Take each line of the entries below that contains "components" and copy it.

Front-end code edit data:
=== Section Start ===

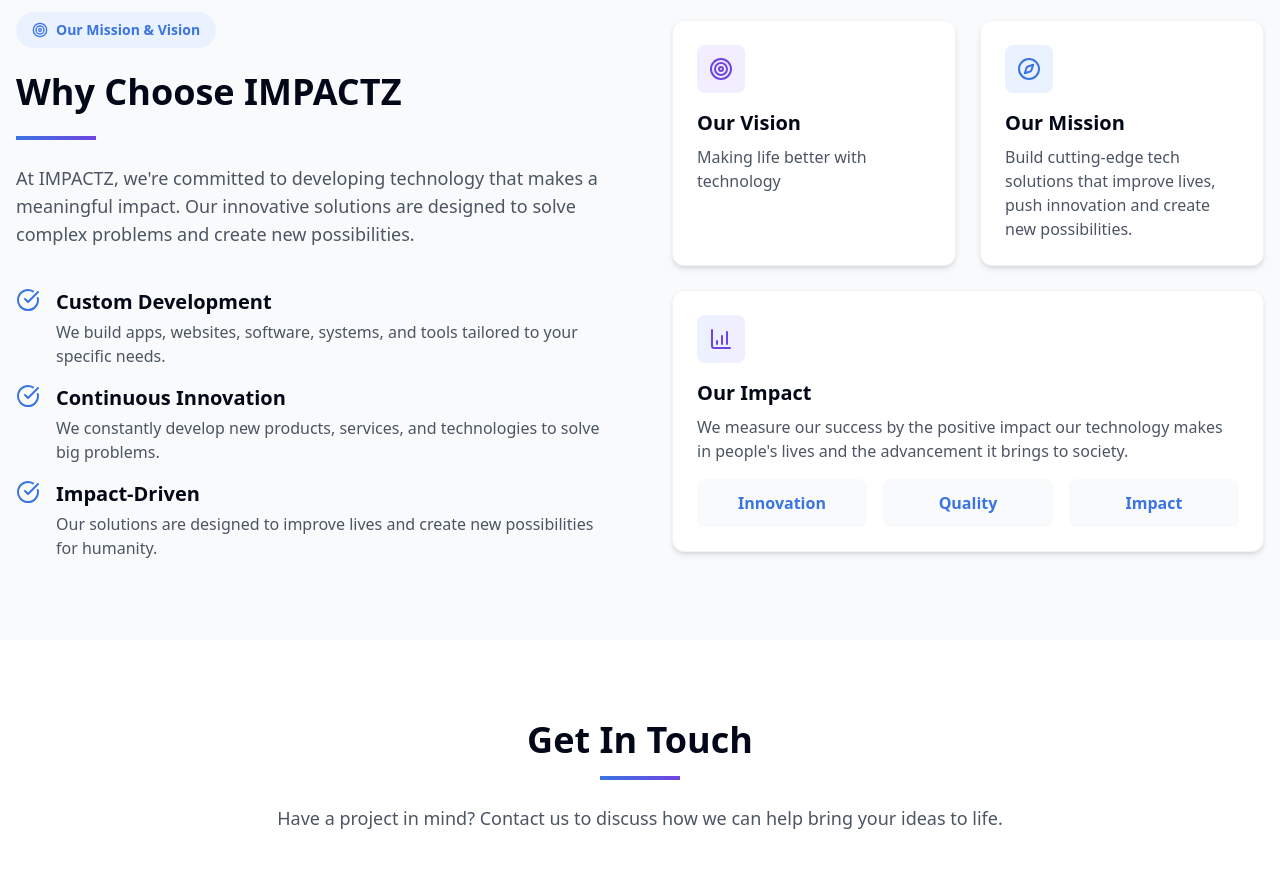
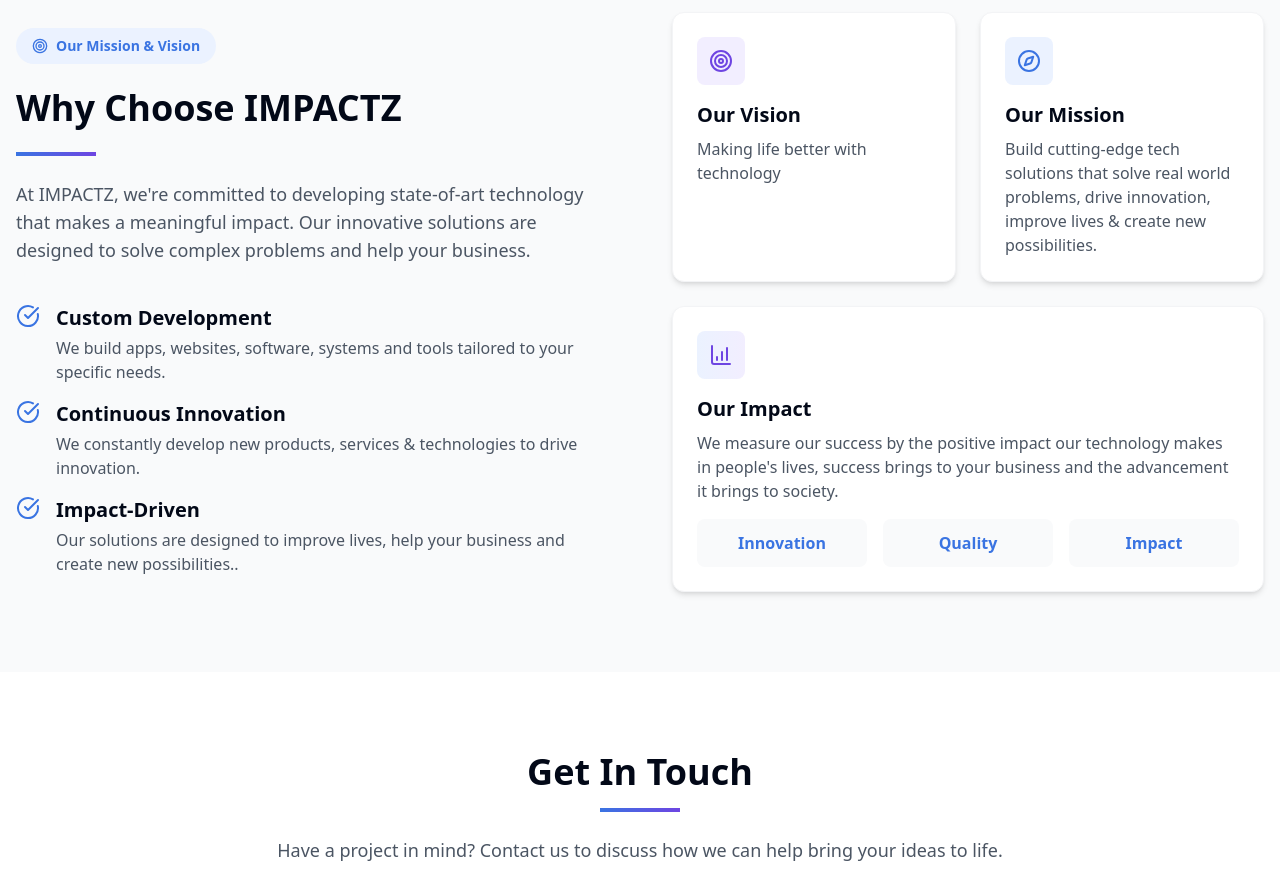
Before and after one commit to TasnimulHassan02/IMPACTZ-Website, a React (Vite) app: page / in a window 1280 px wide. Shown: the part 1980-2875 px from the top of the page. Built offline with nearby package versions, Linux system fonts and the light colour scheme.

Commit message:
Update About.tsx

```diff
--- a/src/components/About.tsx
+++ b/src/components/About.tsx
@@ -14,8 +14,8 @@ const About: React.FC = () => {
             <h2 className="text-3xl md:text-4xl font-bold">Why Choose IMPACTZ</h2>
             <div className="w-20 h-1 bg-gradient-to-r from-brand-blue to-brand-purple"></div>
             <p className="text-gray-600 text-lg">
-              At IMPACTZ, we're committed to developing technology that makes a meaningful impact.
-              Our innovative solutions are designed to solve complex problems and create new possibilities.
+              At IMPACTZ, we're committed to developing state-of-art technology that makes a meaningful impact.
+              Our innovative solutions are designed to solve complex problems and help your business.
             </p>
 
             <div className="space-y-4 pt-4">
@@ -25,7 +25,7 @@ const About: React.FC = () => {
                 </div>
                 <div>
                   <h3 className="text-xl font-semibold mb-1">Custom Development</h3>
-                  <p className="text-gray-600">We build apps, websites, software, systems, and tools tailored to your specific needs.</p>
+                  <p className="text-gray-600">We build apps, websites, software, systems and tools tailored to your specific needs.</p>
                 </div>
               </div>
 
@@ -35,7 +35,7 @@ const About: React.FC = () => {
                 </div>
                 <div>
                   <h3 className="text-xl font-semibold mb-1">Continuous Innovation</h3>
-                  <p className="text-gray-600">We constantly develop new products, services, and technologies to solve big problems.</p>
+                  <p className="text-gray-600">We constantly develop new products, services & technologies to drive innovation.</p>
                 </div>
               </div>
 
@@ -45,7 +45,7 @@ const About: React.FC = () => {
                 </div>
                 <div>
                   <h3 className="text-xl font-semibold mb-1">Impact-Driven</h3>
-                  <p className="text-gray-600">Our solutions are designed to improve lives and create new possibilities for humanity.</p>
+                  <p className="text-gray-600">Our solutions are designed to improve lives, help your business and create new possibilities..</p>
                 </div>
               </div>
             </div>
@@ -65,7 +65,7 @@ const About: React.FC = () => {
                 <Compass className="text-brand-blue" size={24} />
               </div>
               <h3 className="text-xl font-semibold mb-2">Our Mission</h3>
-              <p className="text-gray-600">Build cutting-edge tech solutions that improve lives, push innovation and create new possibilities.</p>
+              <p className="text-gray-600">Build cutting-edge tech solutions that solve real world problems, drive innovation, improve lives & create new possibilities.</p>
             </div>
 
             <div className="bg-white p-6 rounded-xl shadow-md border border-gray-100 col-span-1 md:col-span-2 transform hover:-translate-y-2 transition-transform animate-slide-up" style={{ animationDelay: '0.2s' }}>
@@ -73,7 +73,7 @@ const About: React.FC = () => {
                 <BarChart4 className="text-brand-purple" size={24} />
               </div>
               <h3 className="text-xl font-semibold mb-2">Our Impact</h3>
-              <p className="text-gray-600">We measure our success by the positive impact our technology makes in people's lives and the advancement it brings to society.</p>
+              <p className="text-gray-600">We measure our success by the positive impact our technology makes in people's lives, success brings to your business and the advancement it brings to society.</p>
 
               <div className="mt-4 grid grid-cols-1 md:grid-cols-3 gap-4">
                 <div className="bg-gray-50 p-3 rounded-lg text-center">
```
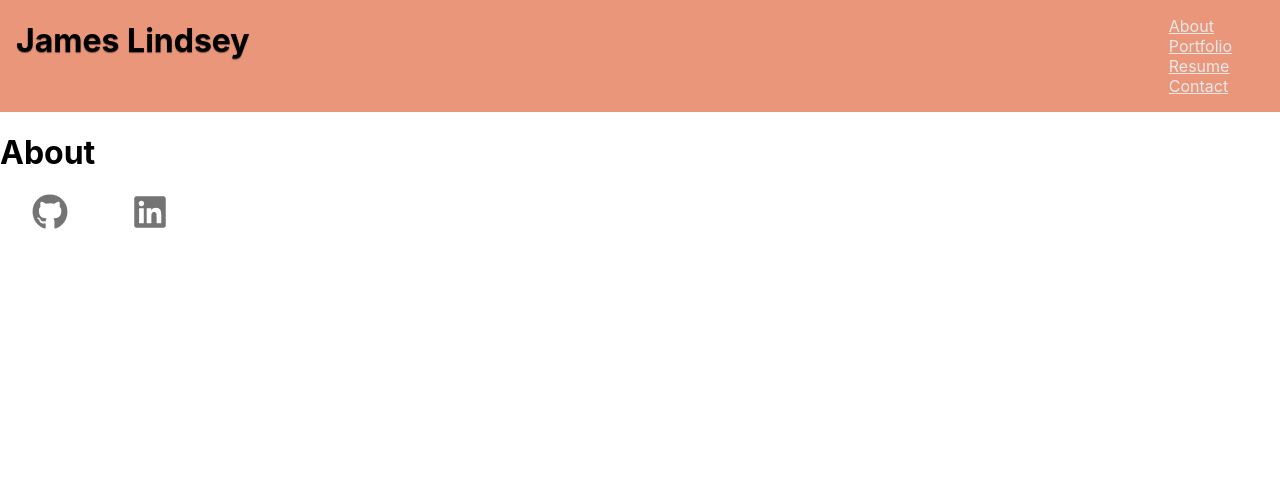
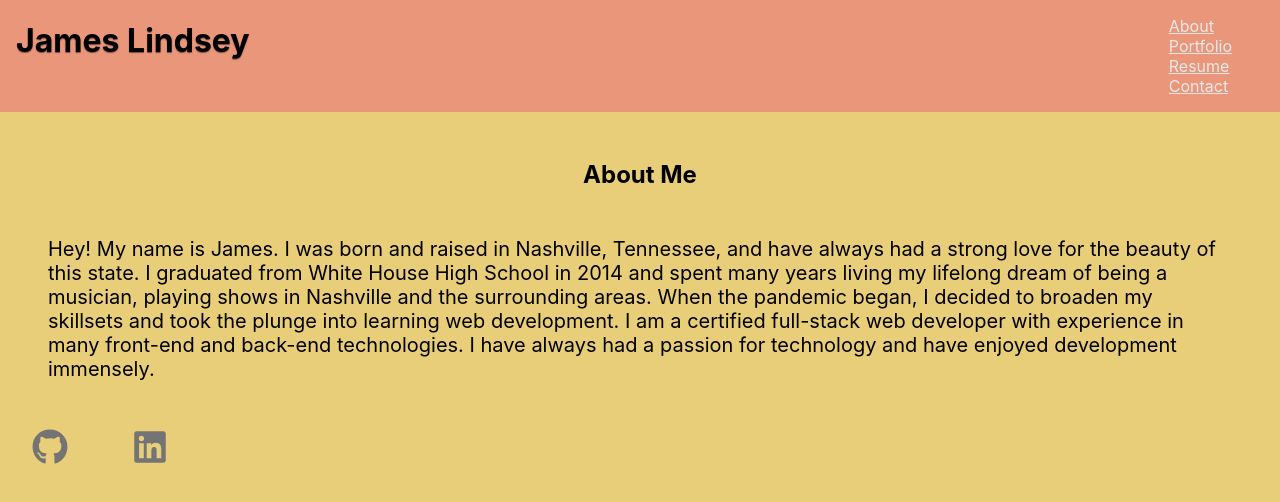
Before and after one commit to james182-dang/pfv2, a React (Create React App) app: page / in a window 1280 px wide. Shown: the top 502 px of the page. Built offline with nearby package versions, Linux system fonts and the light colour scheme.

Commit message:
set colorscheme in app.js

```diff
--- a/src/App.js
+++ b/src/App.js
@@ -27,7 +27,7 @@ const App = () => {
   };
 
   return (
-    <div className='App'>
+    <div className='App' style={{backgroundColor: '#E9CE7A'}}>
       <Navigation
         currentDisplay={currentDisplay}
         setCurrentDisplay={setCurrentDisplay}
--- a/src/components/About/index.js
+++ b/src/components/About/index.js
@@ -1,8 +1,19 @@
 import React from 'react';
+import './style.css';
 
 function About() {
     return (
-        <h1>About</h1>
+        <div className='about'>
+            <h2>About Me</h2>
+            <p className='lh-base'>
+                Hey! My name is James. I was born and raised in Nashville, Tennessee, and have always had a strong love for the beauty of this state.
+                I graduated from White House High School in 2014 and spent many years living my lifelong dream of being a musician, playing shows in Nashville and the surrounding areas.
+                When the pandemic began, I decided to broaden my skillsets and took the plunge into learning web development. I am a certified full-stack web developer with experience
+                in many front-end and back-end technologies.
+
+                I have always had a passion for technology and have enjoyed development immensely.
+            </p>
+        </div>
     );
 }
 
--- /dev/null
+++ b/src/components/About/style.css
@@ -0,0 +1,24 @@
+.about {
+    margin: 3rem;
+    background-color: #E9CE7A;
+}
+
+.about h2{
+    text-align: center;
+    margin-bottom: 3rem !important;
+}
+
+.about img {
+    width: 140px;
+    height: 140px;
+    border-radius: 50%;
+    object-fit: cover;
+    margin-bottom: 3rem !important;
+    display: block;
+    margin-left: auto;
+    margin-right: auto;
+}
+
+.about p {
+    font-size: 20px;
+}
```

=== Section End ===

▸ **ANSWER AREA**:
--- a/src/components/About.tsx
+++ b/src/components/About.tsx
--- a/src/components/About/index.js
+++ b/src/components/About/index.js
+++ b/src/components/About/style.css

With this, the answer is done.